EXERCISE REQUIREMENTS: When a line below holds the string "background", show that line.

┄┄┄┄┄┄┄┄┄┄

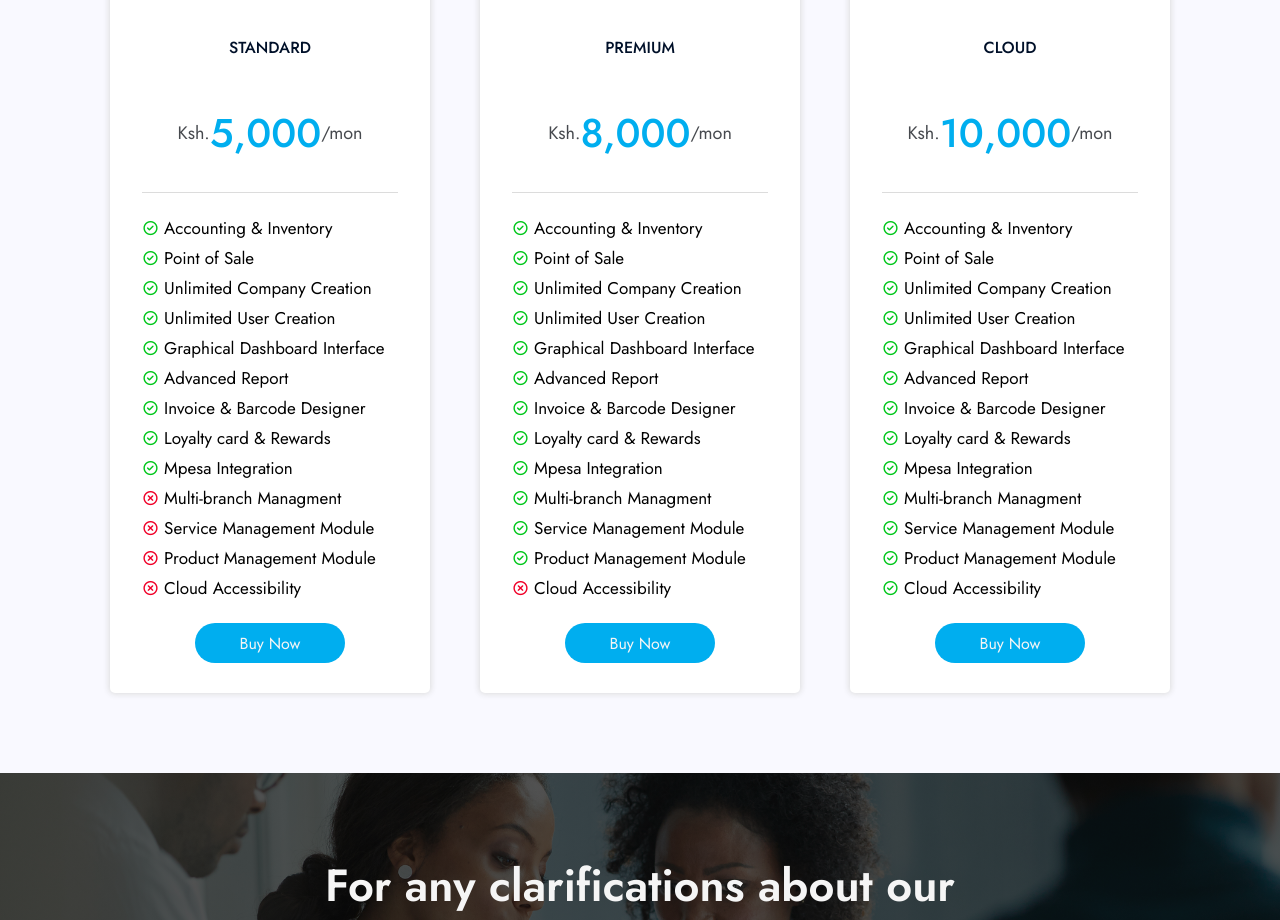
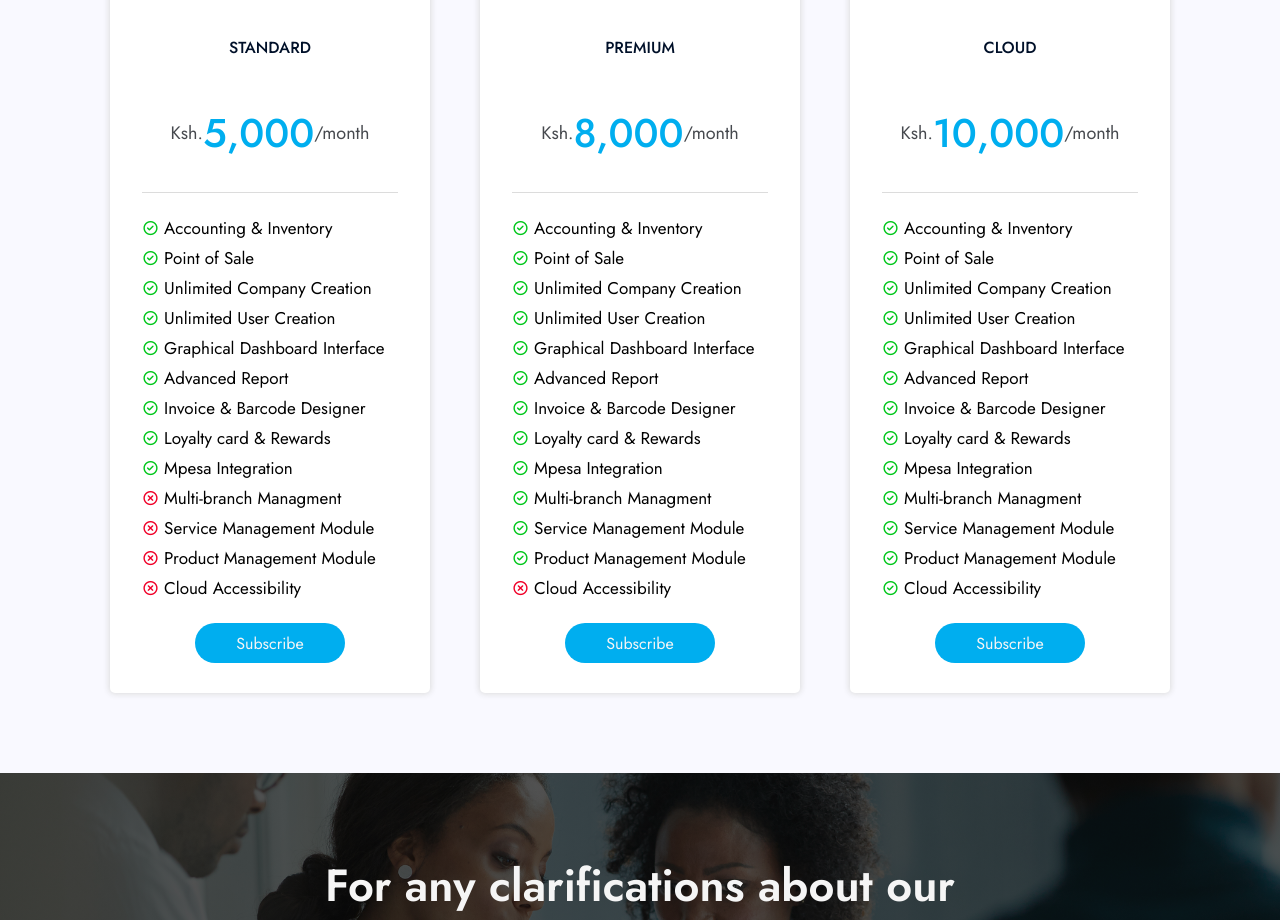
Before and after one commit to justallyt/cybrix-prototype, a plain HTML site: page index.html in a window 1280 px wide. Shown: the part 2720-3640 px from the top of the page. Drawn offline with nearby package versions, Linux system fonts and the light colour scheme.

Commit message:
'Updates'

```diff
--- a/css/home.css
+++ b/css/home.css
@@ -234,7 +234,7 @@ header nav .free-trial{
     background-position: top;
 }
 .landing-slide-moja:nth-child(2){
-    background:linear-gradient(to right, rgba(0, 0, 0, 0.75),  transparent), url("../images/cybrix-8.jpg") no-repeat;
+    background:linear-gradient(to right, rgba(0, 0, 0, 0.75),  transparent), url("../images/cybrix12.jpeg") no-repeat;
     background-size: cover;
     background-position: center;
 }
--- a/index.html
+++ b/index.html
@@ -219,7 +219,7 @@
                                                   <h4>Standard</h4>
                                            </div>
                                            <div class="price">
-                                                  <h3><span>Ksh.</span>5,000<span>/mon</span></h3>
+                                                  <h3><span>Ksh.</span>5,000<span>/month</span></h3>
                                            </div>
                                            <div class="features-box">
                                                   <ul>
@@ -239,7 +239,7 @@
                                                   </ul>
                                            </div>
                                            <div class="pricing-btn">
-                                                 <a href="">Buy Now</a>
+                                                 <a href="">Subscribe</a>
                                            </div>
                                     </div>
                                     <div class="pricing-moja">
@@ -247,7 +247,7 @@
                                                   <h4>Premium</h4>
                                            </div>
                                            <div class="price">
-                                                  <h3><span>Ksh.</span>8,000<span>/mon</span></h3>
+                                                  <h3><span>Ksh.</span>8,000<span>/month</span></h3>
                                            </div>
                                            <div class="features-box">
                                                   <ul>
@@ -267,7 +267,7 @@
                                                   </ul>
                                            </div>
                                            <div class="pricing-btn">
-                                                 <a href="">Buy Now</a>
+                                                 <a href="">Subscribe</a>
                                            </div>
                                     </div>
                                     <div class="pricing-moja">
@@ -275,7 +275,7 @@
                                                   <h4>Cloud</h4>
                                            </div>
                                            <div class="price">
-                                                  <h3><span>Ksh.</span>10,000<span>/mon</span></h3>
+                                                  <h3><span>Ksh.</span>10,000<span>/month</span></h3>
                                            </div>
                                            <div class="features-box">
                                                   <ul>
@@ -295,7 +295,7 @@
                                                   </ul>
                                            </div>
                                            <div class="pricing-btn">
-                                                 <a href="">Buy Now</a>
+                                                 <a href="">Subscribe</a>
                                            </div>
                                     </div>
                              </div>
```
Also changed, not shown: images/cybrix12.jpeg (added).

┄┄┄┄┄┄┄┄┄┄

FINISHED EXERCISE:
     background-position: top;
-    background:linear-gradient(to right, rgba(0, 0, 0, 0.75),  transparent), url("../images/cybrix-8.jpg") no-repeat;
+    background:linear-gradient(to right, rgba(0, 0, 0, 0.75),  transparent), url("../images/cybrix12.jpeg") no-repeat;
     background-size: cover;
     background-position: center;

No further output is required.